Many care homes struggle with outdated technology systems and substantial paper trails, both of which can compromise business continuity
The aim of a business continuity strategy is to ensure your organisation is prepared for an unexpected disaster or disruption to normal operations. In care environments, that means establishing contingencies to ensure the continued safety and wellbeing of residents and staff should an incident, such as the loss of medication records, occur.
What should a business continuity plan include?
The first stage of continuity planning is to identify your business-critical processes. While most parts of business are important, operators of care homes must prioritise the quick restoration of processes and services deemed critical for the safety and wellbeing of residents and staff. These include, but are not limited to, medical administration record (MAR) charts and other resident management systems.
Once you have identified your critical systems and processes, the next stage is to define the scope of the plan. This should cover all areas relevant to your operating environment, such as loss of physical and digital records, loss of communication systems (e.g. telephony) and loss of key staff. The scope must be as broad as is reasonably possible, but the main risks facing your care home should be understood and clearly defined.
A business continuity plan itself should include a list of immediate actions, resources, key staff, contacts, and long-term remediation strategies. Everyone should know immediately who to contact in the event of a disaster, what to do, and which systems and operations they need to prioritise.

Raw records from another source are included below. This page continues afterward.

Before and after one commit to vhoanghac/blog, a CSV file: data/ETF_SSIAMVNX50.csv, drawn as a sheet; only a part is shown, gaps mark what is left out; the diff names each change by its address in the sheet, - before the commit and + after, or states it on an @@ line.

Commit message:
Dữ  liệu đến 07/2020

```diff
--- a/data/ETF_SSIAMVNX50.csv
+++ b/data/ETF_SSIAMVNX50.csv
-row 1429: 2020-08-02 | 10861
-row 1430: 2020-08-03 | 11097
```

How can technology help with business continuity?
Having a reliable internet connection is a practical necessity in any care home environment. However, this might be difficult to achieve, especially for care homes situated in former stately homes and other old buildings, many of which are located in fairly remote areas. In fact, poor connectivity is one of the most common reasons why owners of care homes are often reluctant to adopt new cloud-based technology systems.
Cloud-hosted software, of course, depends entirely on a fast and reliable internet connection. This reason alone is why many care home managers still prefer paper-based records, since they do not require internet access. On the other hand, things like paper-based MAR charts are more susceptible to loss or physical damage, not to mention a greater risk of errors (see our research on this). Moreover, a paper-based environment offers no scope for analytics, alerts, and automation, further stifling business continuity and efficiency.
This is a common question and worry for Care Homes when adopting a new system.
The best technology systems for use in care homes are those that take a hybrid approach. On one hand, building out a fully connected environment adds the benefits of real-time analytics, automated alerts, and instant updates for things like medication changes. On the other, if the internet does go down, all data will still be available locally, allowing you to continue carrying out critical operations. In other words, losing internet connectivity doesn’t have to mean losing access to essential information, potentially putting your residents at risk in the process.
In addition to a hybrid offline / online model, the use of SIM cards to provide 4G or 5G connectivity as an automatic failover if your internet goes down provides a belt-and-braces approach giving you the ultimate solution in terms of reliability.
Cloud computing itself has become a key enabler of better business continuity. For example, major service providers like Amazon Web Services (AWS), automatically back up data in real time and keep copies in multiple data centres in different geographical locations. However, by adopting a hybrid approach, you will also have a readily available copy of your data on-site that you can access regardless of connectivity.
Atlas eMAR is built in exactly this way, which means if you lose internet access in your Care Home, you can continue to use the device for your medication rounds as normal. This is achieved by ensuring the device always holds a secure copy of the data you need, and utilising secure APIs for real time data when you have connectivity.
In conclusion, choosing the right technology solutions addresses the needs for high availability of information and integrity of critical processes. That is, in essence, what business continuity planning is all about.
Jeff Shelley, Chief Information Officer, Invatech Health Invatech Health’s Atlas eMAR platform combines the benefits of cloud computing with on-site data storage to ensure you have access to your critical systems no matter the situation. Get in touch today to find out more.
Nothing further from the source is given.